▶ Your goal: All records below are to be set down precisely as written, excluding pictures.

▶ Exercise data:
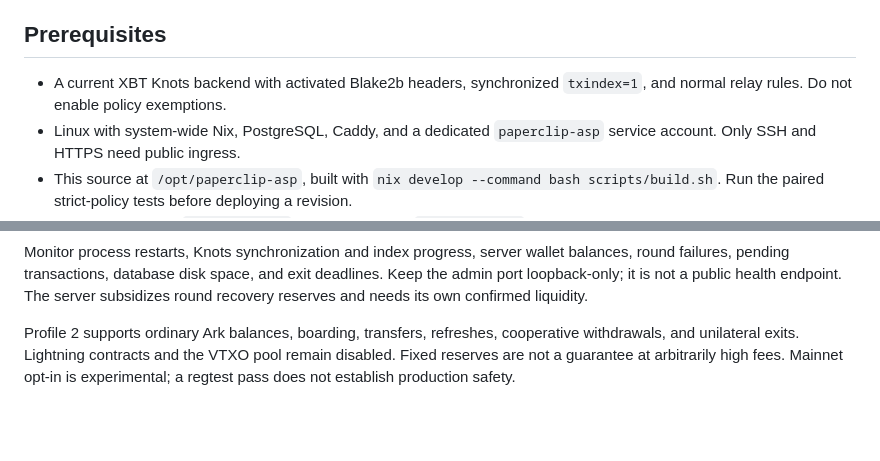
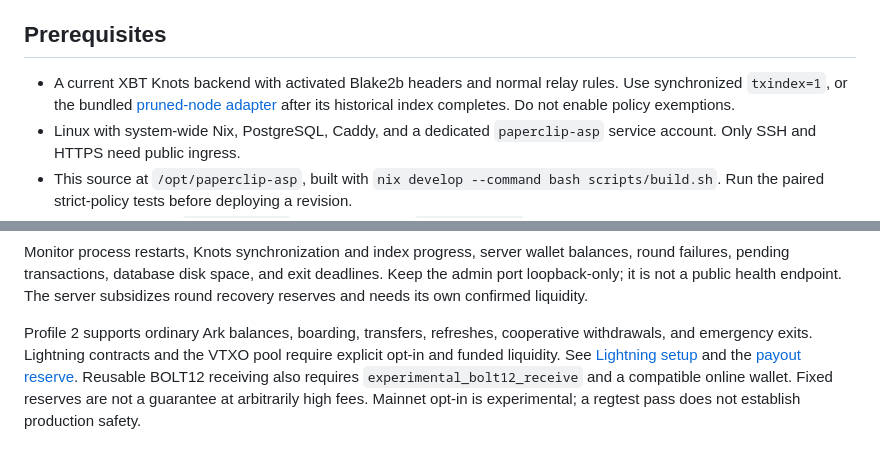
Before and after one commit to connorslab/paperclip-asp, a Markdown page: deployment/README.md, 2 parts joined by grey strips. GitHub-like rendering; blank space fills up the shorter version.

```diff
--- a/deployment/README.md
+++ b/deployment/README.md
@@ -11,8 +11,10 @@ backend may run there or be reached through a private loopback tunnel.
 
 ## Prerequisites
 
-- A current XBT Knots backend with activated Blake2b headers, synchronized
-  `txindex=1`, and normal relay rules. Do not enable policy exemptions.
+- A current XBT Knots backend with activated Blake2b headers and normal relay
+  rules. Use synchronized `txindex=1`, or the bundled
+  [pruned-node adapter](PRUNED-NODES.md) after its historical index completes.
+  Do not enable policy exemptions.
 - Linux with system-wide Nix, PostgreSQL, Caddy, and a dedicated `paperclip-asp`
   service account. Only SSH and HTTPS need public ingress.
 - This source at `/opt/paperclip-asp`, built with `nix develop --command bash
@@ -64,6 +66,9 @@ deadlines. Keep the admin port loopback-only; it is not a public health endpoint
 The server subsidizes round recovery reserves and needs its own confirmed liquidity.
 
 Profile 2 supports ordinary Ark balances, boarding, transfers, refreshes,
-cooperative withdrawals, and unilateral exits. Lightning contracts and the VTXO
-pool remain disabled. Fixed reserves are not a guarantee at arbitrarily high fees.
+cooperative withdrawals, and emergency exits. Lightning contracts and the VTXO
+pool require explicit opt-in and funded liquidity. See [Lightning setup](../LIGHTNING.md)
+and the [payout reserve](../docs/payout-liquidity.md). Reusable BOLT12 receiving
+also requires `experimental_bolt12_receive` and a compatible online wallet.
+Fixed reserves are not a guarantee at arbitrarily high fees.
 Mainnet opt-in is experimental; a regtest pass does not establish production safety.
```
Also changed, not shown: LIGHTNING.md (+3 -2 lines), README.md (+10 -5 lines).
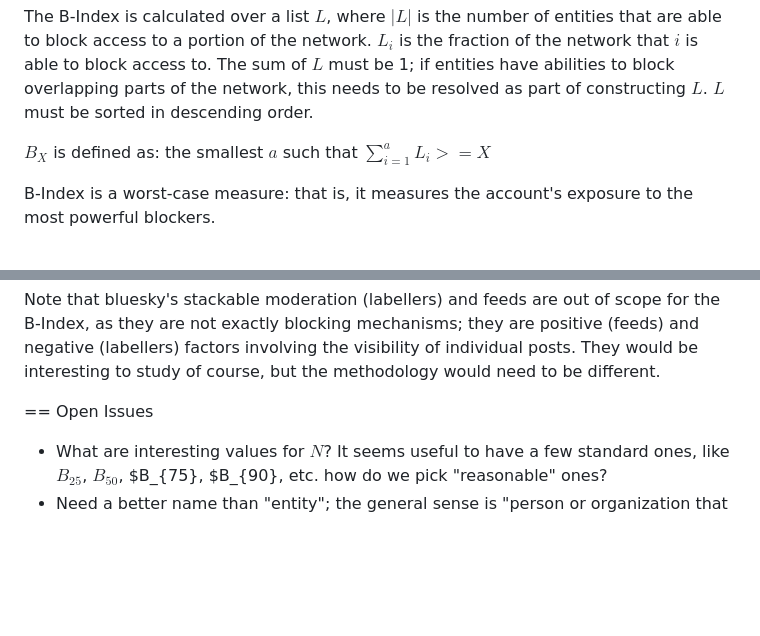
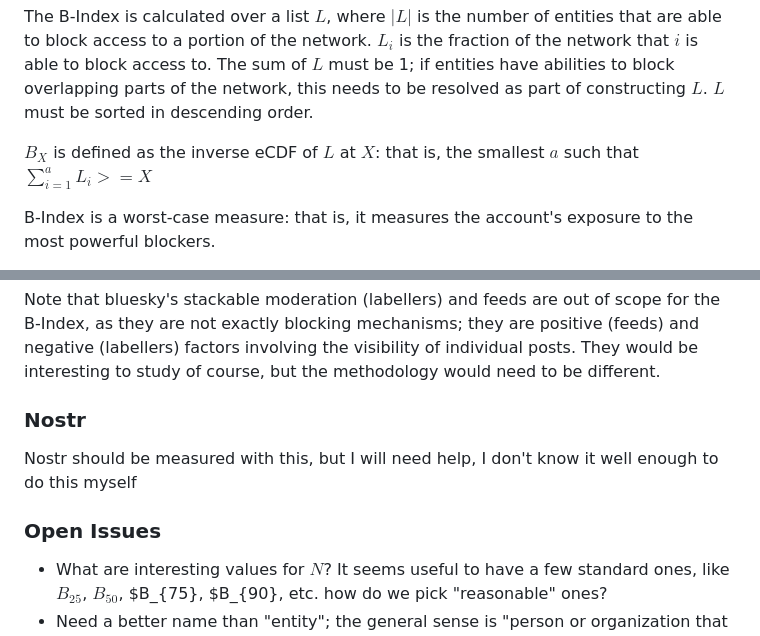
Before and after one commit to ricci/distributed-social-networks, a Markdown page: BIndex.md, 2 parts joined by grey strips. GitHub-like rendering; blank space fills up the shorter version.

Commit message:
Tweak a few wording things, mention nostr

```diff
--- a/BIndex.md
+++ b/BIndex.md
@@ -49,7 +49,7 @@ entities have abilities to block overlapping parts of the network, this needs
 to be resolved as part of constructing $L$. $L$ must be sorted in descending
 order.
 
-$B_X$ is defined as: the smallest $a$ such that $\sum_{i=1}^a L_i >= X$
+$B_X$ is defined as the inverse eCDF of $L$ at $X$: that is, the smallest $a$ such that $\sum_{i=1}^a L_i >= X$
 
 B-Index is a worst-case measure: that is, it measures the account's exposure
 to the most powerful blockers.
@@ -195,7 +195,11 @@ for the B-Index, as they are not exactly blocking mechanisms; they are positive
 posts. They would be interesting to study of course, but the methodology would
 need to be different.
 
-== Open Issues
+### Nostr
+
+Nostr should be measured with this, but I will need help, I don't know it well enough to do this myself
+
+### Open Issues
 
 * What are interesting values for $N$? It seems useful to have a few standard
   ones, like $B_{25}$, $B_{50}$, $B_{75}, $B_{90}, etc. how do we pick "reasonable" ones?
```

▶ Task result:
Before and after one commit to connorslab/paperclip-asp, a Markdown page: deployment/README.md, 2 parts joined by grey strips. GitHub-like rendering; blank space fills up the shorter version.

```diff
--- a/deployment/README.md
+++ b/deployment/README.md
@@ -11,8 +11,10 @@ backend may run there or be reached through a private loopback tunnel.
 
 ## Prerequisites
 
-- A current XBT Knots backend with activated Blake2b headers, synchronized
-  `txindex=1`, and normal relay rules. Do not enable policy exemptions.
+- A current XBT Knots backend with activated Blake2b headers and normal relay
+  rules. Use synchronized `txindex=1`, or the bundled
+  [pruned-node adapter](PRUNED-NODES.md) after its historical index completes.
+  Do not enable policy exemptions.
 - Linux with system-wide Nix, PostgreSQL, Caddy, and a dedicated `paperclip-asp`
   service account. Only SSH and HTTPS need public ingress.
 - This source at `/opt/paperclip-asp`, built with `nix develop --command bash
@@ -64,6 +66,9 @@ deadlines. Keep the admin port loopback-only; it is not a public health endpoint
 The server subsidizes round recovery reserves and needs its own confirmed liquidity.
 
 Profile 2 supports ordinary Ark balances, boarding, transfers, refreshes,
-cooperative withdrawals, and unilateral exits. Lightning contracts and the VTXO
-pool remain disabled. Fixed reserves are not a guarantee at arbitrarily high fees.
+cooperative withdrawals, and emergency exits. Lightning contracts and the VTXO
+pool require explicit opt-in and funded liquidity. See [Lightning setup](../LIGHTNING.md)
+and the [payout reserve](../docs/payout-liquidity.md). Reusable BOLT12 receiving
+also requires `experimental_bolt12_receive` and a compatible online wallet.
+Fixed reserves are not a guarantee at arbitrarily high fees.
 Mainnet opt-in is experimental; a regtest pass does not establish production safety.
```
Also changed, not shown: LIGHTNING.md (+3 -2 lines), README.md (+10 -5 lines).
Before and after one commit to ricci/distributed-social-networks, a Markdown page: BIndex.md, 2 parts joined by grey strips. GitHub-like rendering; blank space fills up the shorter version.

Commit message:
Tweak a few wording things, mention nostr

```diff
--- a/BIndex.md
+++ b/BIndex.md
@@ -49,7 +49,7 @@ entities have abilities to block overlapping parts of the network, this needs
 to be resolved as part of constructing $L$. $L$ must be sorted in descending
 order.
 
-$B_X$ is defined as: the smallest $a$ such that $\sum_{i=1}^a L_i >= X$
+$B_X$ is defined as the inverse eCDF of $L$ at $X$: that is, the smallest $a$ such that $\sum_{i=1}^a L_i >= X$
 
 B-Index is a worst-case measure: that is, it measures the account's exposure
 to the most powerful blockers.
@@ -195,7 +195,11 @@ for the B-Index, as they are not exactly blocking mechanisms; they are positive
 posts. They would be interesting to study of course, but the methodology would
 need to be different.
 
-== Open Issues
+### Nostr
+
+Nostr should be measured with this, but I will need help, I don't know it well enough to do this myself
+
+### Open Issues
 
 * What are interesting values for $N$? It seems useful to have a few standard
   ones, like $B_{25}$, $B_{50}$, $B_{75}, $B_{90}, etc. how do we pick "reasonable" ones?
```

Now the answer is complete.